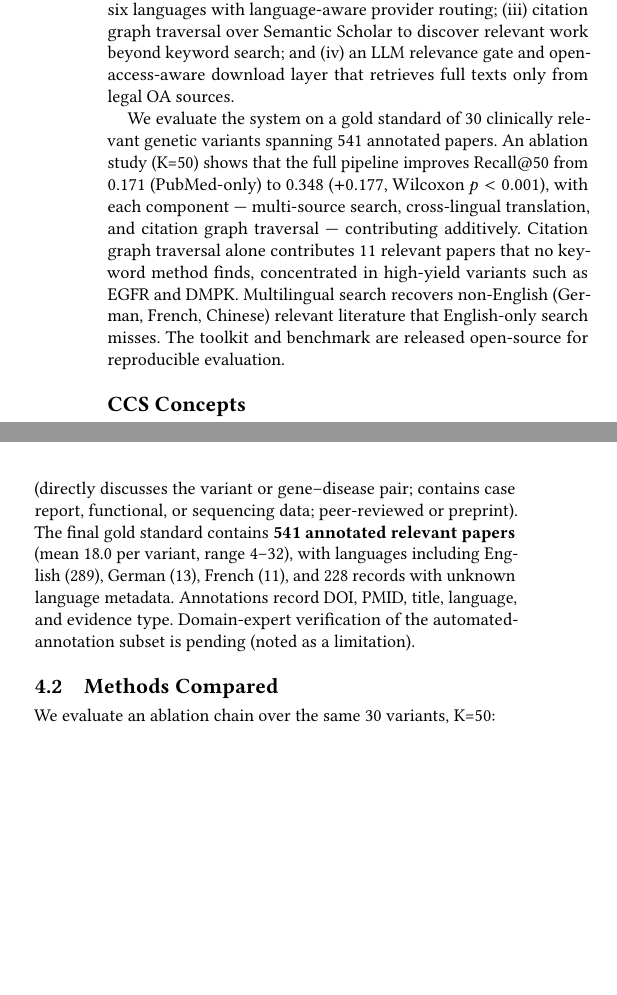
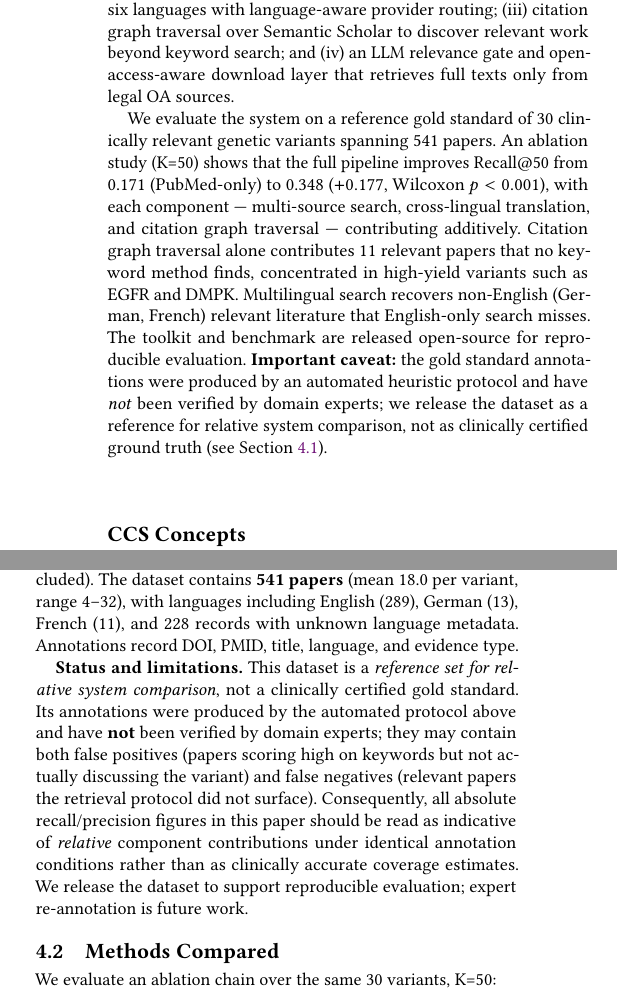
Before and after one commit to lanshi17/lit-acquisition, a LaTeX paper (paper/main.tex): two parts of the columns of pages 1 and 3 of 6, joined at a grey line, cut so that both start at the same text, the shorter picture padded with empty space. Compiled offline with pdfLaTeX.

Commit message:
docs(paper): acknowledge gold standard is heuristic reference, not expert-verified
- Abstract, gold standard section, discussion, and conclusion now state the
  541-paper dataset was produced by automated heuristic scoring without
  domain-expert review; all metrics are comparative, not clinical estimates
- Add explicit 'Status and limitations' paragraph to Section 4.1
- Mirror the caveat in gold standard README and paper outline

```diff
--- a/paper/main.tex
+++ b/paper/main.tex
@@ -59,16 +59,21 @@ traversal over Semantic Scholar to discover relevant work beyond keyword
 search; and (iv) an LLM relevance gate and open-access-aware download layer
 that retrieves full texts only from legal OA sources.
 
-We evaluate the system on a gold standard of 30 clinically relevant genetic
-variants spanning 541 annotated papers. An ablation study (K=50) shows that
-the full pipeline improves Recall@50 from 0.171 (PubMed-only) to 0.348
-($+0.177$, Wilcoxon $p<0.001$), with each component --- multi-source search,
-cross-lingual translation, and citation graph traversal --- contributing
-additively. Citation graph traversal alone contributes 11 relevant papers
-that no keyword method finds, concentrated in high-yield variants such as
-EGFR and DMPK. Multilingual search recovers non-English (German, French,
-Chinese) relevant literature that English-only search misses. The toolkit and
-benchmark are released open-source for reproducible evaluation.
+We evaluate the system on a reference gold standard of 30 clinically
+relevant genetic variants spanning 541 papers. An ablation study (K=50)
+shows that the full pipeline improves Recall@50 from 0.171 (PubMed-only) to
+0.348 ($+0.177$, Wilcoxon $p<0.001$), with each component --- multi-source
+search, cross-lingual translation, and citation graph traversal ---
+contributing additively. Citation graph traversal alone contributes 11
+relevant papers that no keyword method finds, concentrated in high-yield
+variants such as EGFR and DMPK. Multilingual search recovers non-English
+(German, French) relevant literature that English-only search misses. The
+toolkit and benchmark are released open-source for reproducible evaluation.
+\textbf{Important caveat:} the gold standard annotations were produced by an
+automated heuristic protocol and have \emph{not} been verified by domain
+experts; we release the dataset as a reference for relative system
+comparison, not as clinically certified ground truth (see
+Section~\ref{sec:goldstd}).
 \end{abstract}
 
 \begin{CCSXML}
@@ -359,8 +362,0 @@ E-utilities, EuropePMC, Google Scholar, language-specific databases) and
-filtered by an inclusion criterion (directly discusses the variant or
-gene--disease pair; contains case report, functional, or sequencing data;
-peer-reviewed or preprint). The final gold standard contains \textbf{541
-annotated relevant papers} (mean 18.0 per variant, range 4--32), with
-languages including English (289), German (13), French (11), and 228
-records with unknown language metadata. Annotations record DOI, PMID,
-title, language, and evidence type. Domain-expert verification of the
-automated-annotation subset is pending (noted as a limitation).
@@ -367,3 +368,20 @@ automated-annotation subset is pending (noted as a limitation).
+pub-types such as case reports: +2; reviews: $-2$; editorials/letters
+excluded). The dataset contains \textbf{541 papers} (mean 18.0 per variant,
+range 4--32), with languages including English (289), German (13), French
+(11), and 228 records with unknown language metadata. Annotations record
+DOI, PMID, title, language, and evidence type.
+
+\textbf{Status and limitations.} This dataset is a \emph{reference set for
+relative system comparison}, not a clinically certified gold standard. Its
+annotations were produced by the automated protocol above and have
+\textbf{not} been verified by domain experts; they may contain both false
+positives (papers scoring high on keywords but not actually discussing the
+variant) and false negatives (relevant papers the retrieval protocol did
+not surface). Consequently, all absolute recall/precision figures in this
+paper should be read as indicative of \emph{relative} component
+contributions under identical annotation conditions rather than as
+clinically accurate coverage estimates. We release the dataset to support
+reproducible evaluation; expert re-annotation is future work.
 
 \subsection{Methods Compared}
 
```
Also changed, not shown: docs/paper-outline.md (+3 -2 lines), benchmarks/gold_standard/README.md, paper/main.pdf, paper/main.tex (48 more changed lines).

- _Problem statement_
Reproduce each line of the records in which the string "were" appears.

- _Expected output_
+\textbf{Important caveat:} the gold standard annotations were produced by an
+annotations were produced by the automated protocol above and have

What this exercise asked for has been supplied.